by Barry Hughes, Marketing and Communications Manager

In response to the coronavirus pandemic, the Museum along with Freemasons’ Hall closed its doors to the public in mid-March.

It was a sad day to close, shortly after the start of the year, when so many plans had yet to be realised. The decision was not taken lightly, and the whole team knew the implications of what the impending nationwide lockdown would mean. Still, we pulled together, hopeful that we would cross the threshold of 60 Great Queen Street in a few months’ time.

While in lockdown, the Museum team worked hard on the readjustment. We were all now working from home and access to the collection was never more limited. It’s quite an unusual situation, to be a public-facing museum while at the same time being cut off from the collection. Obviously some services were postponed, like family history searches, tours and archival enquiries.

So, rather than pause everything, we looked into alternative ways in which we could operate.

One example that came to fruition was our new ‘Online Talks’ series. Our resident experts - Curator Mark, Archivist Susan, Librarian Martin and Assistant Archivist Louise, all pooled their knowledge to bring out subjects for discussion on Monday evenings. Everyone seemed to be scheduling Zoom meetings during lockdown, so we thought it may be a good idea to use the Zoom platform to present our experts’ talks.

With our latest team member on board, Interpretation Manager Jane introduced each talk. The first talk on Bro Loveless Overton was so successful we had to do it twice! The next six talks were just as popular, and we recorded each one.

We now have a new YouTube channel to host each recording for future access at,


Another great example is our collecting initiative ‘Our COVID-19 Story’. Since the beginning of the lockdown there were questions raised about similar pandemics in the past. We searched but couldn’t find anything of note in our archives. We recognised there was an opportunity now to document how freemasons across the UK and indeed the world were responding to the crisis today. So, when the next generation asks those same questions, there is a credible source to point to.

Visit the Support section of our website to hear how we are collecting physical and digital items relating to freemasonry’s experience of coronavirus at:


Finally, here we are today and the Museum is once again open to the public; albeit with social distancing measures in place. We reopened the North Gallery so visitors can enjoy the ‘Three centuries of English Freemasonry’ exhibition along with the ‘Familiar Faces’ exhibition in the corridors. The South Gallery is closed for restoration work. If you would like to visit the Museum, please book a free, timed entry ticket directly from the website. The Library and Archives are open Wednesday to Saturday for research visits only. If you wish to use the Library and Archives for research, please telephone or email the Museum as you won’t need to book a ticket. Unfortunately we are unable to provide tours for a while. It’s always best to subscribe to our newsletter so you can stay updated.

 To say the past year has been hard for everyone is an understatement, but there is light at the end of the tunnel. We’re all taking some socially distanced steps back to normality, and at Museum of Freemasonry we are looking to the future with a new major exhibition planned for April 2021. Let’s all stay safe, look after each other and enjoy that future together.

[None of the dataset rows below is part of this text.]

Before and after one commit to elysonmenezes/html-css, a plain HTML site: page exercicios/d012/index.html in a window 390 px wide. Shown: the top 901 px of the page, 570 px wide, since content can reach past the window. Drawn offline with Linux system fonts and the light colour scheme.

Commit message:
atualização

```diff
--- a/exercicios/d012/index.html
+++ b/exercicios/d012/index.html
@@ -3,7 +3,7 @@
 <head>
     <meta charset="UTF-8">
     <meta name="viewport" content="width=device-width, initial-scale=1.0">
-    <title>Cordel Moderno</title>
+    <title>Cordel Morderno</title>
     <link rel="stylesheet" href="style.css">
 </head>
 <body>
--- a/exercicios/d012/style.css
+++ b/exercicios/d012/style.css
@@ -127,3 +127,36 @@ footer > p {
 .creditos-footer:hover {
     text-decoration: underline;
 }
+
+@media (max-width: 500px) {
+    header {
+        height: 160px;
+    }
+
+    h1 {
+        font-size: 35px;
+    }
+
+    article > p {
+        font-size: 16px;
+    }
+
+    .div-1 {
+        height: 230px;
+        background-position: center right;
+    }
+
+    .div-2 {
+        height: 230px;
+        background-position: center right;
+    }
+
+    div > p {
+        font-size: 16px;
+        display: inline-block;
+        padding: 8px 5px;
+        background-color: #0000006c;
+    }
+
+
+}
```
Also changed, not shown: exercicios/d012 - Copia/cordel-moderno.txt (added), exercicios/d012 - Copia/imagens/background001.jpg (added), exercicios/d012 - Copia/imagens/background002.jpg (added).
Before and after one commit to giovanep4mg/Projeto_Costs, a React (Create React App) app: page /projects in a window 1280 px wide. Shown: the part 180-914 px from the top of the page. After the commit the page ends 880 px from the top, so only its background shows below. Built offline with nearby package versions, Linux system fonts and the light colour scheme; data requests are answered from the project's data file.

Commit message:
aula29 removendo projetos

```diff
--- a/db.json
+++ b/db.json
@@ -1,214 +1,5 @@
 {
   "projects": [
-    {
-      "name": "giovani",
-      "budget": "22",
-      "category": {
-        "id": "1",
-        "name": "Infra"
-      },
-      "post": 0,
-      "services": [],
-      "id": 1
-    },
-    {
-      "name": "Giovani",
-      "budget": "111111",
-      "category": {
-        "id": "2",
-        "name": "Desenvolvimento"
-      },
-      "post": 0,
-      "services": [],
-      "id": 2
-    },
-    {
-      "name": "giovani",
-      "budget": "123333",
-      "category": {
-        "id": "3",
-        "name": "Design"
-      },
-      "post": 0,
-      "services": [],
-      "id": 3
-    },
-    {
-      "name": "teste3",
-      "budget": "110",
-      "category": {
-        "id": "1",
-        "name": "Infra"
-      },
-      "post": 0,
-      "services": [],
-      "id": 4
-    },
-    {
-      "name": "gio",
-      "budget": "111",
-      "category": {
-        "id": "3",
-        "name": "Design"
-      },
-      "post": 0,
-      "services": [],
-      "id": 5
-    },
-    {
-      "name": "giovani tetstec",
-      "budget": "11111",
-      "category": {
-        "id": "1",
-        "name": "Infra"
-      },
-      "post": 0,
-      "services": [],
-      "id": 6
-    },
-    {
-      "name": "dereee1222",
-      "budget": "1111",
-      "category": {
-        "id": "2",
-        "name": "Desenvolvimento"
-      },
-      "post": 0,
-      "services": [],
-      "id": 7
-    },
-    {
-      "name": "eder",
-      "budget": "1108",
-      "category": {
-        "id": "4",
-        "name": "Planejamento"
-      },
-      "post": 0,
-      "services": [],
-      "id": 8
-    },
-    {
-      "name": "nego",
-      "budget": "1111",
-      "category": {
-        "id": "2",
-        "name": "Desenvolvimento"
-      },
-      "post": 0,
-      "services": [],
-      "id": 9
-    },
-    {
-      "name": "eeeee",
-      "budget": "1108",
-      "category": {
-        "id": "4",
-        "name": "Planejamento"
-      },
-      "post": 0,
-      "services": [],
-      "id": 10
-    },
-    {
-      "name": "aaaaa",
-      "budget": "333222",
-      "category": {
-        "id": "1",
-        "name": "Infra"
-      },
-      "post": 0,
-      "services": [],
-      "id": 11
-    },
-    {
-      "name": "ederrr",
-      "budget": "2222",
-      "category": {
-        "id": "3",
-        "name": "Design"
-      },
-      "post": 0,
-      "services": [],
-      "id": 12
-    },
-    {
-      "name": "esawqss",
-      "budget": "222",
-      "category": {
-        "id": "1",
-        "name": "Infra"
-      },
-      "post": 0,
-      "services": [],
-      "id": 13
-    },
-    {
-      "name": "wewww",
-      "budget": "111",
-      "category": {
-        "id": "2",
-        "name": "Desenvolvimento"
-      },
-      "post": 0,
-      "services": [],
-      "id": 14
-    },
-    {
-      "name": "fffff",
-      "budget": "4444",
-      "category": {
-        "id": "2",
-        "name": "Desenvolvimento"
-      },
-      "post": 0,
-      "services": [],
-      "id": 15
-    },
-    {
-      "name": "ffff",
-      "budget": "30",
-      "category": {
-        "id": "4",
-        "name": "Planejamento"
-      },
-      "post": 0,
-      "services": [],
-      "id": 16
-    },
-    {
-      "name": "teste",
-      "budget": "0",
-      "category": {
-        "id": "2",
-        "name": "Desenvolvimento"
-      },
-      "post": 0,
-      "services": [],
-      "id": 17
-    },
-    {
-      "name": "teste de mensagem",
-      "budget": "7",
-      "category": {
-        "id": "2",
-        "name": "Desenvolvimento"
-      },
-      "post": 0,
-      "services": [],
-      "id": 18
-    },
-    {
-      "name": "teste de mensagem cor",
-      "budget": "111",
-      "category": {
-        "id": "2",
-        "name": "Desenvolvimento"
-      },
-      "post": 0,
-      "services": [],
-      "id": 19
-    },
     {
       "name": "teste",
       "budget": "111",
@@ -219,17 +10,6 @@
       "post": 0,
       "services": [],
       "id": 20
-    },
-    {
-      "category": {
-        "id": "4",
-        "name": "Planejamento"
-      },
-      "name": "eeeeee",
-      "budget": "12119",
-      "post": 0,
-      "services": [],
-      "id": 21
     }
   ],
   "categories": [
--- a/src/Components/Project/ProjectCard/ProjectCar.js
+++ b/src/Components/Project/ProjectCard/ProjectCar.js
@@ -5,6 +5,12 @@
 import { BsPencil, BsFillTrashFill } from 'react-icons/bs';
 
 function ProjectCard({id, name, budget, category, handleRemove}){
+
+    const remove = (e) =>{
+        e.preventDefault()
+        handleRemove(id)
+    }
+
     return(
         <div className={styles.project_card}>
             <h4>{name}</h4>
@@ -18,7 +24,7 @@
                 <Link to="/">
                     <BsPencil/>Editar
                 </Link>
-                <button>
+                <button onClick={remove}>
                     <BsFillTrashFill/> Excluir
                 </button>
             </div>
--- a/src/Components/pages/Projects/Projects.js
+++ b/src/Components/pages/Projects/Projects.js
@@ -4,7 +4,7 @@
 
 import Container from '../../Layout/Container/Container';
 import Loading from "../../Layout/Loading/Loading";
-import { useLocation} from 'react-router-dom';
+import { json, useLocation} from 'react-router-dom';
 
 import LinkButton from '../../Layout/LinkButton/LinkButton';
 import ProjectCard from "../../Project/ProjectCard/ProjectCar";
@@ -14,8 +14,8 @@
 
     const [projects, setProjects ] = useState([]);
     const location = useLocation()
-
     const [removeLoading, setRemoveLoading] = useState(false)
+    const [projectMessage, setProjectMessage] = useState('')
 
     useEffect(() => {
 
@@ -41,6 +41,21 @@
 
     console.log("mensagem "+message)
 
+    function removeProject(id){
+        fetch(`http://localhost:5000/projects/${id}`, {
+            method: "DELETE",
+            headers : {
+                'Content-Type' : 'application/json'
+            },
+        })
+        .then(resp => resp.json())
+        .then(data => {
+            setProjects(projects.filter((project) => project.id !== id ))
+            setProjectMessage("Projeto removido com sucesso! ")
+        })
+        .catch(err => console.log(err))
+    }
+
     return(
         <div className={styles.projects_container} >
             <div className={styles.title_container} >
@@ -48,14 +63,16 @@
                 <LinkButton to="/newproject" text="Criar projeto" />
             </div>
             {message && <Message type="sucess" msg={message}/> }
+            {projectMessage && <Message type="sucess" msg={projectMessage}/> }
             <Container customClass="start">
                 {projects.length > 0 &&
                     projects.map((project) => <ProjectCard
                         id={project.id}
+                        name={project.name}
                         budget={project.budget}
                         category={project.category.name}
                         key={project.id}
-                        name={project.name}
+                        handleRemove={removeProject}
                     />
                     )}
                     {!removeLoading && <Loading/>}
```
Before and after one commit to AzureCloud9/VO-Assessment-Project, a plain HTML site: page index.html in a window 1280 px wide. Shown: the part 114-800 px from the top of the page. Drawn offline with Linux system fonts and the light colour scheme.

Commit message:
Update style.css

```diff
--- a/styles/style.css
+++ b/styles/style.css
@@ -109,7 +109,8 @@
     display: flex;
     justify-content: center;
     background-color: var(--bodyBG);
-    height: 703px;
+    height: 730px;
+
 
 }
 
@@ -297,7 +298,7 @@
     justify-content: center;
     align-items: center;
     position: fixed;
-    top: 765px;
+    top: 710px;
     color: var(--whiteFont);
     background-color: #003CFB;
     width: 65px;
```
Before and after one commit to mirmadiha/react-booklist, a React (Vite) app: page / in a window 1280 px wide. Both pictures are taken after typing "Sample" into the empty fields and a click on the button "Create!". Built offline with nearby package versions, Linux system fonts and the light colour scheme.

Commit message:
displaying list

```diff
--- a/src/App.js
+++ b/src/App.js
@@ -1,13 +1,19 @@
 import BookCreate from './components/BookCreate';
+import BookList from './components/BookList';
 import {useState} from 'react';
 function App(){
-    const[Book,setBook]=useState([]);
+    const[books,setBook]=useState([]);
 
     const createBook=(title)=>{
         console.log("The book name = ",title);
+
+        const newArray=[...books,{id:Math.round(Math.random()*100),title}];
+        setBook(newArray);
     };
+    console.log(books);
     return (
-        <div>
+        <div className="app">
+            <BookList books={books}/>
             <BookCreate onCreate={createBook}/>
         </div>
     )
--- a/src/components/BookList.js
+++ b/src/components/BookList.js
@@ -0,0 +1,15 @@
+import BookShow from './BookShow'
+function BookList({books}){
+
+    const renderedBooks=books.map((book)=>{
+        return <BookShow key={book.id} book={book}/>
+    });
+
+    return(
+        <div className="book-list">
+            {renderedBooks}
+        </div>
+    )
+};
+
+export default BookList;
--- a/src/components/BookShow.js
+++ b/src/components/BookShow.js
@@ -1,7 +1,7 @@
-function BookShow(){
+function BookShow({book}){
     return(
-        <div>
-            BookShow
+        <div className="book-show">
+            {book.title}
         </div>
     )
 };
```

This article is part of the Arena Magazine, Issue 42 October 2020 edition.
Arena Magazine is the official magazine of the London Freemasons - Metropolitan Grand Lodge and Metropolitan Grand Chapter of London.

Read more articles in the Arena Issue 42.